Below are the data; count the lines with the string "toggleTask" in them and give that number only.

# Extracted data:
-- Opening Marker --
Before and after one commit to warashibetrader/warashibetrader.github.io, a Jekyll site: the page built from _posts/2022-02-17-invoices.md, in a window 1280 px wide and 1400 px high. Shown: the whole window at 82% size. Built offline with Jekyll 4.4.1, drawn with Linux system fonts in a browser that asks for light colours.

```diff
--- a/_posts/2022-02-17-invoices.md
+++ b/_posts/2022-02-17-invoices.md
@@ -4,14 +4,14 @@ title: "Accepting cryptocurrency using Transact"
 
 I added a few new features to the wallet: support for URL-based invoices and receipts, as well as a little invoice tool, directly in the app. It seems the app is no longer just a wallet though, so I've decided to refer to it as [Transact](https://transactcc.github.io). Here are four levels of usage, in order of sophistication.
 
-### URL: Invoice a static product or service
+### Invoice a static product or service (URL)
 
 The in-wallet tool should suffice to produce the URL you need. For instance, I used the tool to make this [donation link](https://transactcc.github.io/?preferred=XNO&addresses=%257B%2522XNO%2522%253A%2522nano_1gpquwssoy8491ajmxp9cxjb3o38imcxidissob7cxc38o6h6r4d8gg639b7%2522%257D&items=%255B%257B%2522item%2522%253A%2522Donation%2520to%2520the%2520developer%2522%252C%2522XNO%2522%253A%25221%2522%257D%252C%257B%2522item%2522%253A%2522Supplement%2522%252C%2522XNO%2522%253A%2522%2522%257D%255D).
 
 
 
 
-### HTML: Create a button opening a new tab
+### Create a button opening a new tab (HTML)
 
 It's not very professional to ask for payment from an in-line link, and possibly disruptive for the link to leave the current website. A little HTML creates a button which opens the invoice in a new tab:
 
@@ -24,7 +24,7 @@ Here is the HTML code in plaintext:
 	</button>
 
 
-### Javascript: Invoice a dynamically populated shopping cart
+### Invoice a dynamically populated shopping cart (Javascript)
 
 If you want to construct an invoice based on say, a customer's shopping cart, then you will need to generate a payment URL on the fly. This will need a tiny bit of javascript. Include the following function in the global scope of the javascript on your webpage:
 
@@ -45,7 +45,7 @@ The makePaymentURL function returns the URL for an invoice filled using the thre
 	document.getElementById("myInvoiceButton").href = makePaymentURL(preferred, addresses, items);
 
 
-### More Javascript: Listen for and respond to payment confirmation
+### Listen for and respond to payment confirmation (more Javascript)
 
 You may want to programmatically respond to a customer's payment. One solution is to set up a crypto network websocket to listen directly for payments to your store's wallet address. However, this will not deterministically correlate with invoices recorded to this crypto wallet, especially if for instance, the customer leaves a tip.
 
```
-- Closing Marker --
-- Opening Marker --
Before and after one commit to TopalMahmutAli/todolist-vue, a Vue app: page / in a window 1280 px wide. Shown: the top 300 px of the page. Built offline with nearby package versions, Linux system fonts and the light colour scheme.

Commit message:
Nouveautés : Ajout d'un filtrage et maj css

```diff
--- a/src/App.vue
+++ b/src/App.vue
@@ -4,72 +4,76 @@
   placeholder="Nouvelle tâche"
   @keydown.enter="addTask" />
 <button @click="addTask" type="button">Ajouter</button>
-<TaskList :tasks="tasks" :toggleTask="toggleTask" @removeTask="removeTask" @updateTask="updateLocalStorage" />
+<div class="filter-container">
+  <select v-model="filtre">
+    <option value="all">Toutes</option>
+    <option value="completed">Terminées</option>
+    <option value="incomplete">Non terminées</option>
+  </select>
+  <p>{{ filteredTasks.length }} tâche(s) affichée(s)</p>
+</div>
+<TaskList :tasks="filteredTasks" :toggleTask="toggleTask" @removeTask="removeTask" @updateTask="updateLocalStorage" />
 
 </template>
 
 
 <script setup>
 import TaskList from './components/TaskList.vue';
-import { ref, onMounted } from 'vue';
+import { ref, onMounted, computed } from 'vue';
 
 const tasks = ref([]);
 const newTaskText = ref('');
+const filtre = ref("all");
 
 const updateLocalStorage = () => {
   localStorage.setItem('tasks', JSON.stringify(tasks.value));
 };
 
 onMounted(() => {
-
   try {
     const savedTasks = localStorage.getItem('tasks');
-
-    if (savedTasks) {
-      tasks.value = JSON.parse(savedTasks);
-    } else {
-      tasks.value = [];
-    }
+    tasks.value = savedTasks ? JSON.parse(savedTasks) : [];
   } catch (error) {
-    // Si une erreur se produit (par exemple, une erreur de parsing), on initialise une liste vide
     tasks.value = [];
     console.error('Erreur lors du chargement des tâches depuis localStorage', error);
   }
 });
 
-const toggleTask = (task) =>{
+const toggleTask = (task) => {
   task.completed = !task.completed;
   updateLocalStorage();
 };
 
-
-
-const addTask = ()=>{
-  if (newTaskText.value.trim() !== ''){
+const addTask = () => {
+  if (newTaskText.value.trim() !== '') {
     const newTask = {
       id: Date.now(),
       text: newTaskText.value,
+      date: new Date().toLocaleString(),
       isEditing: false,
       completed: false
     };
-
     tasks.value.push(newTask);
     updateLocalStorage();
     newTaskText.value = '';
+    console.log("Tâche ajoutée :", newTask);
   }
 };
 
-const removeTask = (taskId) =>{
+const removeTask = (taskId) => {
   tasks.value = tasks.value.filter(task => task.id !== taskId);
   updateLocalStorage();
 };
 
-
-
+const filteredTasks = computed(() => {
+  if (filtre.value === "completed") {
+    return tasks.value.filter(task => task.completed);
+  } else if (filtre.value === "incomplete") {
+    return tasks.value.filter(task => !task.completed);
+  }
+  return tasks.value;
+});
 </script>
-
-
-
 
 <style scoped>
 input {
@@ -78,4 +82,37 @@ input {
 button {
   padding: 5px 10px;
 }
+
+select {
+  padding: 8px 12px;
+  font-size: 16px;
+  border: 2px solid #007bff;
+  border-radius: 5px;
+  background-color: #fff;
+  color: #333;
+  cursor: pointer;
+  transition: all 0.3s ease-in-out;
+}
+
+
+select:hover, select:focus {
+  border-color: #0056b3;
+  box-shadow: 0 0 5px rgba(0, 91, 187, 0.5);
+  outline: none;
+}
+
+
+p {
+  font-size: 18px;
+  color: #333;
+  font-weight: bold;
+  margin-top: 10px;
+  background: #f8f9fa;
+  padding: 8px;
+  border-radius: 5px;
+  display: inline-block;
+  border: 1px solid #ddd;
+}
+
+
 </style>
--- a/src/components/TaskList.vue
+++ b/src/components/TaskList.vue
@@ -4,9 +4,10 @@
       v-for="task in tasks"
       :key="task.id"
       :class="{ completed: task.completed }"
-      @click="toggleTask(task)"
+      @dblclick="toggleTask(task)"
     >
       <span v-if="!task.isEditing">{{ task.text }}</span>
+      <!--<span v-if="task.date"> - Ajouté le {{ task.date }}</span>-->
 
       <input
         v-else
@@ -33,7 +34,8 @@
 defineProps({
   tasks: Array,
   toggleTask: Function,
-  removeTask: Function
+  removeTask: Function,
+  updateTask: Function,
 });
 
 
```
-- Closing Marker --
# Completed task:
7